§ **EXERCISE**: Search the data for the word "process" and copy out every line that has it.

§ **DATA EXCERPTS**:
*** Begin section ***

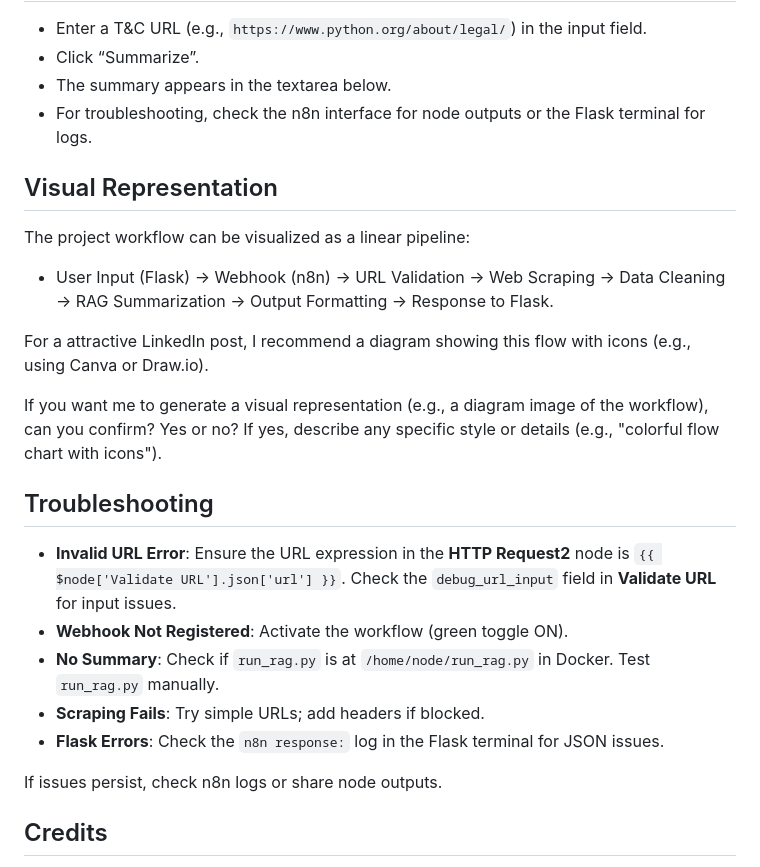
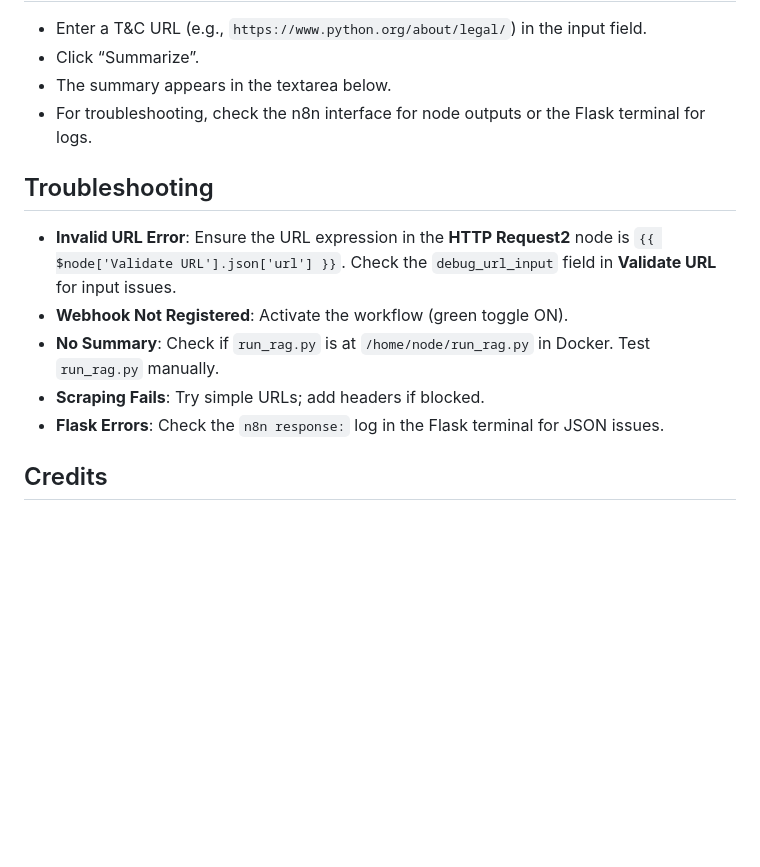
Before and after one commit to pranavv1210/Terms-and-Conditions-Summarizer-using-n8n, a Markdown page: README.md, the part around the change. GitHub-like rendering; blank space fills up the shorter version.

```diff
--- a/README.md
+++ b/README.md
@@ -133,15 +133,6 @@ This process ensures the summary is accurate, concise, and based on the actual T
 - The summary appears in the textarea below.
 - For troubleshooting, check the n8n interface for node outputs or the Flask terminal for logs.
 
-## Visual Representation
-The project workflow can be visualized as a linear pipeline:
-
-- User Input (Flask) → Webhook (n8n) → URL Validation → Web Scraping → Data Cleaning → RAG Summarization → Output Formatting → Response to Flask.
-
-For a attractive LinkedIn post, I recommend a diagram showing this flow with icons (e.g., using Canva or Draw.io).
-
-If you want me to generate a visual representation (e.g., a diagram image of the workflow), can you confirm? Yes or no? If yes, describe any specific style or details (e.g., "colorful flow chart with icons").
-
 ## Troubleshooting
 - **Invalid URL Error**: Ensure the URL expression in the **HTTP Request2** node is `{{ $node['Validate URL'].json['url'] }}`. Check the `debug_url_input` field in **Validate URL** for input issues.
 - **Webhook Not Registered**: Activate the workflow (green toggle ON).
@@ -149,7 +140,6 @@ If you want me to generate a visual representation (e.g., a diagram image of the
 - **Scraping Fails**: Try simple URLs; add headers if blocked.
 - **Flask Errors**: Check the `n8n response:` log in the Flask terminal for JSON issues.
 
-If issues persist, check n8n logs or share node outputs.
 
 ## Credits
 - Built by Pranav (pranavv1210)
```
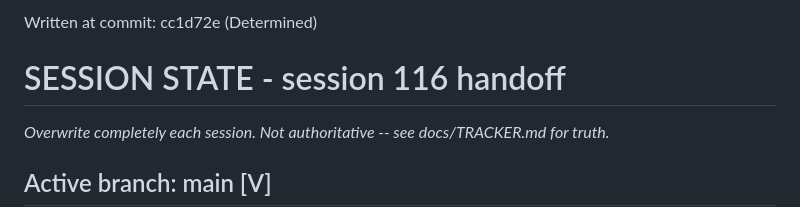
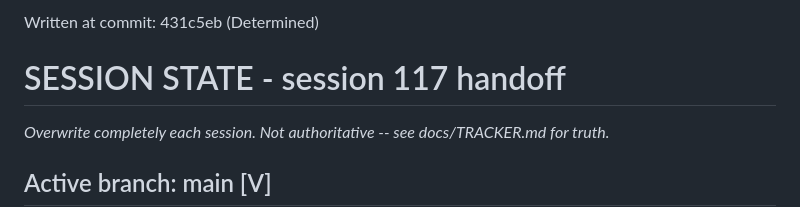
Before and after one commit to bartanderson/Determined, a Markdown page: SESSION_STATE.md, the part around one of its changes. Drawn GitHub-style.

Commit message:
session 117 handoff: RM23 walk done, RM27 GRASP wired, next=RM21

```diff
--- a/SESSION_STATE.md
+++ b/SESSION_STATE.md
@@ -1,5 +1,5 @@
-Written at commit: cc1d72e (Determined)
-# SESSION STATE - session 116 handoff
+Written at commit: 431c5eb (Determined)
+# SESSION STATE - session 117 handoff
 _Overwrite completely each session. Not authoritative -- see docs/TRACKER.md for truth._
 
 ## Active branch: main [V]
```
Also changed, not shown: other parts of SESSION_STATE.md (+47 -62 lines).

*** End section ***
*** Begin section ***

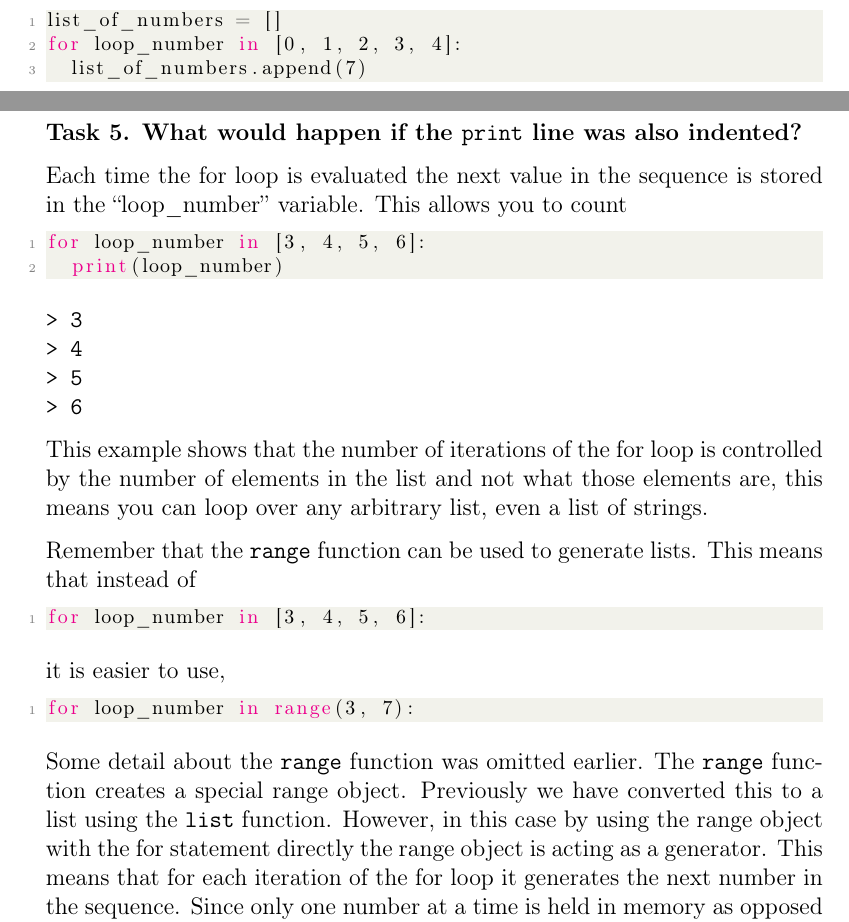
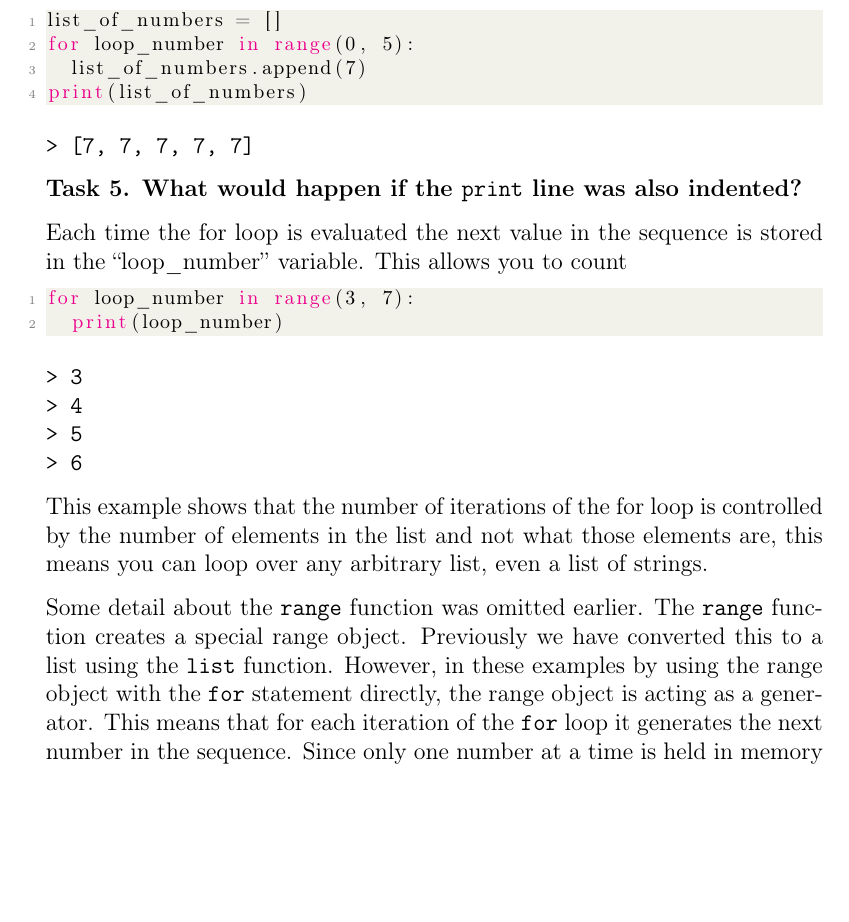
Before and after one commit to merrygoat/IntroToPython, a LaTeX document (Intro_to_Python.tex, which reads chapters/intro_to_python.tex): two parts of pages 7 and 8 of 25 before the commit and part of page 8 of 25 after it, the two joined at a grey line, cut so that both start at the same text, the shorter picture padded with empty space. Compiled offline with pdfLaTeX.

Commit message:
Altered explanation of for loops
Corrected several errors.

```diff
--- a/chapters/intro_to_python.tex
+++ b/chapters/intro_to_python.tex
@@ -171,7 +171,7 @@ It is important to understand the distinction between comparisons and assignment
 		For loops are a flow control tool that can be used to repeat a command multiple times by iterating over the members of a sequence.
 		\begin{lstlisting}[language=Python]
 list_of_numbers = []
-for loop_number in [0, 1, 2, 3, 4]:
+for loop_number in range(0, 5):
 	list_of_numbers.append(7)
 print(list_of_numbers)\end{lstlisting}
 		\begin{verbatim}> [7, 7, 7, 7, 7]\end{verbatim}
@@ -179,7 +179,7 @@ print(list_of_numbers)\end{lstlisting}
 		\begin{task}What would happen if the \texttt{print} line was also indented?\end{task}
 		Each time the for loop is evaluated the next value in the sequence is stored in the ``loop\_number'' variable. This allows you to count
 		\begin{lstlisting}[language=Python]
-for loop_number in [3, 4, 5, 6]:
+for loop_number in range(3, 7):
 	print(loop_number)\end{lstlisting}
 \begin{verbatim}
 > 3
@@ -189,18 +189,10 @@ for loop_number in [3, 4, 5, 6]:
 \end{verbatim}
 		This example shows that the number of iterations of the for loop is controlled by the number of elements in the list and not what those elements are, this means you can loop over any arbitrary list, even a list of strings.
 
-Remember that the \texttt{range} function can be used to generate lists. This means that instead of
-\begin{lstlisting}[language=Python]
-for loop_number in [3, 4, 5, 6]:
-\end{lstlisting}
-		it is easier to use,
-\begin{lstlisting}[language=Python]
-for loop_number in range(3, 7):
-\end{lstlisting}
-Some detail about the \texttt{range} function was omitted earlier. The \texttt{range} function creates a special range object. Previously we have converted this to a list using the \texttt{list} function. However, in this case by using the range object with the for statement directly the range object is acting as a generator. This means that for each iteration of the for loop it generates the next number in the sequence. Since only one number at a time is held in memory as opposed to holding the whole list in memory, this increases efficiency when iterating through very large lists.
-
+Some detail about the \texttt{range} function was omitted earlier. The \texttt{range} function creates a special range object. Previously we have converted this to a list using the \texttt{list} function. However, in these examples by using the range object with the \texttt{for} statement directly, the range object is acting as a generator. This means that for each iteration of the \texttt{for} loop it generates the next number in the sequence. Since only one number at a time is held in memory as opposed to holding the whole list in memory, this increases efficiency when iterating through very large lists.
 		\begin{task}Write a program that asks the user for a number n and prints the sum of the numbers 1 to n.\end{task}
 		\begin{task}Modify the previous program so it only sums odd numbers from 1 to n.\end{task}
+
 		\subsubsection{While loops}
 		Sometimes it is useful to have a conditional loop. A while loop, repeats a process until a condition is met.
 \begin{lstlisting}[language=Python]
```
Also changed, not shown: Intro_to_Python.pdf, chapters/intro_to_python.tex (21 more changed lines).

*** End section ***

§ **ANSWER TO THIS TASK**:
@@ -133,15 +133,6 @@ This process ensures the summary is accurate, concise, and based on the actual T
 		Sometimes it is useful to have a conditional loop. A while loop, repeats a process until a condition is met.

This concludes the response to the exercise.